TASK MATERIAL section start

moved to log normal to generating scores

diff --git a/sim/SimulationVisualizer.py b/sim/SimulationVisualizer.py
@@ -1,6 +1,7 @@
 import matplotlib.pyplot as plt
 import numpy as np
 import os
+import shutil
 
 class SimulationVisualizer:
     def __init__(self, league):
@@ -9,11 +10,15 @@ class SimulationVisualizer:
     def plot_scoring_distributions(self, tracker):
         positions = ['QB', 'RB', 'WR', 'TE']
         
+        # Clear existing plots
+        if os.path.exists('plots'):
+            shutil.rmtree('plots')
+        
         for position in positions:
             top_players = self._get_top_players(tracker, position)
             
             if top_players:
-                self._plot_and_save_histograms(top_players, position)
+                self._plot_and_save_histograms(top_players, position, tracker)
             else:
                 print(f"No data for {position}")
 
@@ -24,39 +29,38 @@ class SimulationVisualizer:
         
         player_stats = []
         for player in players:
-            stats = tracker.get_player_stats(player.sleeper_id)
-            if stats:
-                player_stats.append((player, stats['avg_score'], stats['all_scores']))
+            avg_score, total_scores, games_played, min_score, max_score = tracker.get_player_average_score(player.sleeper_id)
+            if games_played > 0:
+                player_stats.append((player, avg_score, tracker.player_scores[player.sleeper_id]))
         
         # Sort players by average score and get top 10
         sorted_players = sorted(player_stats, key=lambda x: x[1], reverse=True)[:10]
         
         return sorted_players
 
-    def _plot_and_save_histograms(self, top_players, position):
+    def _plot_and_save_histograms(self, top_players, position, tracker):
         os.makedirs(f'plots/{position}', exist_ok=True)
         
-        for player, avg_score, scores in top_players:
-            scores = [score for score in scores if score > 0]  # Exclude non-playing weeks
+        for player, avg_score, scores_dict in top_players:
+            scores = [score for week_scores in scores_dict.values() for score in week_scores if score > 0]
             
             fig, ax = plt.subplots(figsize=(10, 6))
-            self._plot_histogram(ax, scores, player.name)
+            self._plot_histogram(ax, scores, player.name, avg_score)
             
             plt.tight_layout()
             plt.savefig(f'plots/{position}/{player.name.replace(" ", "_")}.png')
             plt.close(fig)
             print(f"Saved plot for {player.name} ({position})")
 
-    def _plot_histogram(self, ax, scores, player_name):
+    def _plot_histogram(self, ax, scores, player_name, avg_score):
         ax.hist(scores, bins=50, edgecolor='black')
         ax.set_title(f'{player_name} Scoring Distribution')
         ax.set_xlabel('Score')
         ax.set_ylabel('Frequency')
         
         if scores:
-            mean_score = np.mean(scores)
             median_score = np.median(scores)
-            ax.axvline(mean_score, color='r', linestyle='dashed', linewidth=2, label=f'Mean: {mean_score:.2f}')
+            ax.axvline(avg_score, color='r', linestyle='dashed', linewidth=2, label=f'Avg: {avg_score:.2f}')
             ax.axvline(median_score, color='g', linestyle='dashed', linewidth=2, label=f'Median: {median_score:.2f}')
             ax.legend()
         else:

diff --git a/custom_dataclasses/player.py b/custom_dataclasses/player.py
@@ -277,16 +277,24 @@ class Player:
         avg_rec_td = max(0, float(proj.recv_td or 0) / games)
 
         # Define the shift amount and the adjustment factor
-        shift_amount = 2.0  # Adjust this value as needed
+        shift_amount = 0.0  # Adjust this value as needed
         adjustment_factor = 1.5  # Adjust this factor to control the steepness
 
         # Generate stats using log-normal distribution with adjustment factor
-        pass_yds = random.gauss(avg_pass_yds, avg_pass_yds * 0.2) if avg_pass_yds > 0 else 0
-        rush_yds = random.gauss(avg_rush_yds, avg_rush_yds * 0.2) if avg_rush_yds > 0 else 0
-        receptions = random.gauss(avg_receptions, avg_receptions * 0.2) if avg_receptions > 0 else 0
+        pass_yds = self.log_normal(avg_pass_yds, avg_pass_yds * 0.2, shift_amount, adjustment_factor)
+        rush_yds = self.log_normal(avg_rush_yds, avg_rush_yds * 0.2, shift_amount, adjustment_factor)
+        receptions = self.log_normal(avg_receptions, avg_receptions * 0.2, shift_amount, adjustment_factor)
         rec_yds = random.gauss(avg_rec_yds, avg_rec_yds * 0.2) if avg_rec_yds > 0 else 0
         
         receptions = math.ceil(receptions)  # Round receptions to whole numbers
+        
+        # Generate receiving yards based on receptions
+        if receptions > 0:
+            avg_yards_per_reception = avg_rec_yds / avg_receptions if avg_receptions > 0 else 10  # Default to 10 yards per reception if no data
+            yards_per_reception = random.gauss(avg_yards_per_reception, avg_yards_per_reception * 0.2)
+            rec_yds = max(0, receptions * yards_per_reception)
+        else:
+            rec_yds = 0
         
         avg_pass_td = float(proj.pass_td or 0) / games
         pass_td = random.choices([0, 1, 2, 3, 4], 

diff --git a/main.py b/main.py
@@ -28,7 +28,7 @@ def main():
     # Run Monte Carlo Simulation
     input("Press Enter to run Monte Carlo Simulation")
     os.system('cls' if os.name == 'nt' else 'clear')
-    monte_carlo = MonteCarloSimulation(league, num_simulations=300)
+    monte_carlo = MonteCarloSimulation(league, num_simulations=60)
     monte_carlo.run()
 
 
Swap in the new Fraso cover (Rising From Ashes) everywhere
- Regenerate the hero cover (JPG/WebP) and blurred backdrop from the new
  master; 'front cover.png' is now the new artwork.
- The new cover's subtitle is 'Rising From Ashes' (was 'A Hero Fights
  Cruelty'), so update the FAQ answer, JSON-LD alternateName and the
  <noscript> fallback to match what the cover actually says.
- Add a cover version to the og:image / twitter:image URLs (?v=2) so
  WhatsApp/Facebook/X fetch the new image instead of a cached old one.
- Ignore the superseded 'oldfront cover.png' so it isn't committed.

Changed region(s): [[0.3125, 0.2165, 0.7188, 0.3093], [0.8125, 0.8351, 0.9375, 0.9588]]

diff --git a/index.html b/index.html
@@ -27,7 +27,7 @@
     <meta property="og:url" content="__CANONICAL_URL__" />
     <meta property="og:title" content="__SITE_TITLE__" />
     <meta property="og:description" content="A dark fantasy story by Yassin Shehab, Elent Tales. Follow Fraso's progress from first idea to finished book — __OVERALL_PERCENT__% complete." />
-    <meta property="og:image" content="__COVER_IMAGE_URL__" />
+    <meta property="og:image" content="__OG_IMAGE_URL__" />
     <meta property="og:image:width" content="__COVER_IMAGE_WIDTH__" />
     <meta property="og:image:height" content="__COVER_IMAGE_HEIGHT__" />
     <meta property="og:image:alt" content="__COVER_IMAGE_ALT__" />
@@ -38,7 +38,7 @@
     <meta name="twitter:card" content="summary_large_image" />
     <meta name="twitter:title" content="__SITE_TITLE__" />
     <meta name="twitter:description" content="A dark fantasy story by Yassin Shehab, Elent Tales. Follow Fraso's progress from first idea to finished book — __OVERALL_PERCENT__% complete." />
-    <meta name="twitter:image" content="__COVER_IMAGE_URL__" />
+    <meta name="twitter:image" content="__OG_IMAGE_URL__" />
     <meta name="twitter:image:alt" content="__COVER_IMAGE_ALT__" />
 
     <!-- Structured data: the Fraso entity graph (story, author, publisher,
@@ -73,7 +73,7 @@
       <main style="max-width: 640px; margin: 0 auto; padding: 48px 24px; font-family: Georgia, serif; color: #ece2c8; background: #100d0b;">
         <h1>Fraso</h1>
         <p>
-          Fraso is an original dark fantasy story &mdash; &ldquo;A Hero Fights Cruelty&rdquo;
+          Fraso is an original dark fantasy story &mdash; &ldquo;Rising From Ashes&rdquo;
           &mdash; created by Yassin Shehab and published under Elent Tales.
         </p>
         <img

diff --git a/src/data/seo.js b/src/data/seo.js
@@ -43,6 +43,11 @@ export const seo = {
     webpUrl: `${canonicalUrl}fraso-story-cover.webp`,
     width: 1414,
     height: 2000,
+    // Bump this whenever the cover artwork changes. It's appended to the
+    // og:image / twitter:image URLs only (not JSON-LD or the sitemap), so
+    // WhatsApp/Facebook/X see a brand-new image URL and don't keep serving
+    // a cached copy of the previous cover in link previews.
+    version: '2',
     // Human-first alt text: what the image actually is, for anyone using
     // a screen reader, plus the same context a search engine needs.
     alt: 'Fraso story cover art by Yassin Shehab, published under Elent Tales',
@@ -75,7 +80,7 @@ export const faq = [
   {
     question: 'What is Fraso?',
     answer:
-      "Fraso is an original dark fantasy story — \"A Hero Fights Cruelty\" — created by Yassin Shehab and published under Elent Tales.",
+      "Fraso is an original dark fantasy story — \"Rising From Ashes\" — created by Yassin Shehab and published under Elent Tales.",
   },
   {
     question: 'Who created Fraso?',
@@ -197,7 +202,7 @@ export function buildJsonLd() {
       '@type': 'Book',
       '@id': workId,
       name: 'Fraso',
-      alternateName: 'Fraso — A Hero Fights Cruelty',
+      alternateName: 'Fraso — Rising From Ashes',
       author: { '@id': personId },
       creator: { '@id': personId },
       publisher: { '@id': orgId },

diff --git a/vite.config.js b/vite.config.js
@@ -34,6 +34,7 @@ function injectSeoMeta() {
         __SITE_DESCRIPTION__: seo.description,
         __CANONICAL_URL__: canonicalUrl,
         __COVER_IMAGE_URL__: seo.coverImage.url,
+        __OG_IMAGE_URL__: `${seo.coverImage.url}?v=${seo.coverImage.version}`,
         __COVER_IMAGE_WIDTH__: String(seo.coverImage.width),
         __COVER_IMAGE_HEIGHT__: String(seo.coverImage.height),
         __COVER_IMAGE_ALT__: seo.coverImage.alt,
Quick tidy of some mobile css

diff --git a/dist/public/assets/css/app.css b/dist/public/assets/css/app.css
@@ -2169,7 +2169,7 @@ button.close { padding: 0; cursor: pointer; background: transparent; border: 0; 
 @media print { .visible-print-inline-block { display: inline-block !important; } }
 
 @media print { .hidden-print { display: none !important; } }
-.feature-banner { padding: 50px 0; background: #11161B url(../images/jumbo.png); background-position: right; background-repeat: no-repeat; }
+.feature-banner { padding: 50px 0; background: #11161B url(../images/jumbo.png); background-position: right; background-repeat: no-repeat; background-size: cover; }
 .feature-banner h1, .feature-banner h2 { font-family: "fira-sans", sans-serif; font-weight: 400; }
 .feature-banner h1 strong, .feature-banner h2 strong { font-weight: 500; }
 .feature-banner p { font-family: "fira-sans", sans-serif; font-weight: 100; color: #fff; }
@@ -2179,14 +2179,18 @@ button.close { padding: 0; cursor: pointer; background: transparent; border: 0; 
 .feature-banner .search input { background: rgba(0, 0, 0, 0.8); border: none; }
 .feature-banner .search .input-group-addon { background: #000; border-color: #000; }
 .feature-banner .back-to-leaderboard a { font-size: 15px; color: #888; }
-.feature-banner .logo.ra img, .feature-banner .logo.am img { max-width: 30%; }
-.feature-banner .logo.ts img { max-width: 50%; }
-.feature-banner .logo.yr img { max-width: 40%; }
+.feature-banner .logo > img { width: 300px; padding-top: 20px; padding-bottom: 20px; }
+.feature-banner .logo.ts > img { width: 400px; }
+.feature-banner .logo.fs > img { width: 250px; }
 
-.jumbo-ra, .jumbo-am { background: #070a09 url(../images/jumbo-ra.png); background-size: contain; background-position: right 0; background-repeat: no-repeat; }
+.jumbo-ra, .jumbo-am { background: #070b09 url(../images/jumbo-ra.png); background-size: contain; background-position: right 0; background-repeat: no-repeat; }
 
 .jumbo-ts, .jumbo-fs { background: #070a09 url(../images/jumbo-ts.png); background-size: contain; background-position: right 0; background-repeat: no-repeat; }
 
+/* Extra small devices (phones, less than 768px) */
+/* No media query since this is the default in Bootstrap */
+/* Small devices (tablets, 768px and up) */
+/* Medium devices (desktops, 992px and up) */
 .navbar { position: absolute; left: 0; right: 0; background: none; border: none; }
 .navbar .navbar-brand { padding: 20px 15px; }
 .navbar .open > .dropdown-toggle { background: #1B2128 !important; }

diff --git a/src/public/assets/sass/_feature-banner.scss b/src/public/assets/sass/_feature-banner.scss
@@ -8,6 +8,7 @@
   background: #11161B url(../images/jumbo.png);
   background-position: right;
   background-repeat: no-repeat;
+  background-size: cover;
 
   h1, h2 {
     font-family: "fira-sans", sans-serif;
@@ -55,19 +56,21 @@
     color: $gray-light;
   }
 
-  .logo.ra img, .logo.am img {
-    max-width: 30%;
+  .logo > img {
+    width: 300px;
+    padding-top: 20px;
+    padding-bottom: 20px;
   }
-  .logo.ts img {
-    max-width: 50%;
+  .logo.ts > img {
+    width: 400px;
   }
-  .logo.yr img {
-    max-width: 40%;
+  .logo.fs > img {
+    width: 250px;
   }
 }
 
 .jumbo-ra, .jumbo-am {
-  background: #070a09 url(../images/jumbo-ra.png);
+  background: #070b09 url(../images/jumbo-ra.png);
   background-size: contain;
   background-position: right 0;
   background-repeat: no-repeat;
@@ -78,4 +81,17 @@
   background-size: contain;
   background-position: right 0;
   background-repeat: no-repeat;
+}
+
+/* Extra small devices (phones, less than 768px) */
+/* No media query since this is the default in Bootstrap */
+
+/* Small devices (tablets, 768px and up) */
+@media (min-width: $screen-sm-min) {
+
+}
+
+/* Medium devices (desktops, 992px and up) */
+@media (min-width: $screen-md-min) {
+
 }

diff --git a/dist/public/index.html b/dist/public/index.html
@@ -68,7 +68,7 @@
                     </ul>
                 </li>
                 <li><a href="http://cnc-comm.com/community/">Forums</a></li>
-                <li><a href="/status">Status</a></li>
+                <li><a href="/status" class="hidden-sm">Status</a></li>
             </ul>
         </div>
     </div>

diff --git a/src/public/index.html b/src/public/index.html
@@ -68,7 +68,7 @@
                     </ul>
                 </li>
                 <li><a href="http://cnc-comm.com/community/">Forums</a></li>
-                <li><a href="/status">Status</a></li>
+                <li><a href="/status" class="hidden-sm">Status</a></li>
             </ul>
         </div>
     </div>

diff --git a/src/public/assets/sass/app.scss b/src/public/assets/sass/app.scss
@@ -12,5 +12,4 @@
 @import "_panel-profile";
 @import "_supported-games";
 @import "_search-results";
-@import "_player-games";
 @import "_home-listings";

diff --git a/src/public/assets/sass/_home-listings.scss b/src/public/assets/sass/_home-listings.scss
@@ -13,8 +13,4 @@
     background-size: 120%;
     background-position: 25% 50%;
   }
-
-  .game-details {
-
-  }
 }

TASK MATERIAL section end

Considering only the material above, set down every line from the one with "diff --git a/custom_dataclasses/player.py" to the one with "avg_rush_yds * 0.2, shift_amount, adjustment_factor)", inclusive, exactly as written.

RESPONSE TO THE EXERCISE —
diff --git a/custom_dataclasses/player.py b/custom_dataclasses/player.py
@@ -277,16 +277,24 @@ class Player:
         avg_rec_td = max(0, float(proj.recv_td or 0) / games)
 
         # Define the shift amount and the adjustment factor
-        shift_amount = 2.0  # Adjust this value as needed
+        shift_amount = 0.0  # Adjust this value as needed
         adjustment_factor = 1.5  # Adjust this factor to control the steepness
 
         # Generate stats using log-normal distribution with adjustment factor
-        pass_yds = random.gauss(avg_pass_yds, avg_pass_yds * 0.2) if avg_pass_yds > 0 else 0
-        rush_yds = random.gauss(avg_rush_yds, avg_rush_yds * 0.2) if avg_rush_yds > 0 else 0
-        receptions = random.gauss(avg_receptions, avg_receptions * 0.2) if avg_receptions > 0 else 0
+        pass_yds = self.log_normal(avg_pass_yds, avg_pass_yds * 0.2, shift_amount, adjustment_factor)
+        rush_yds = self.log_normal(avg_rush_yds, avg_rush_yds * 0.2, shift_amount, adjustment_factor)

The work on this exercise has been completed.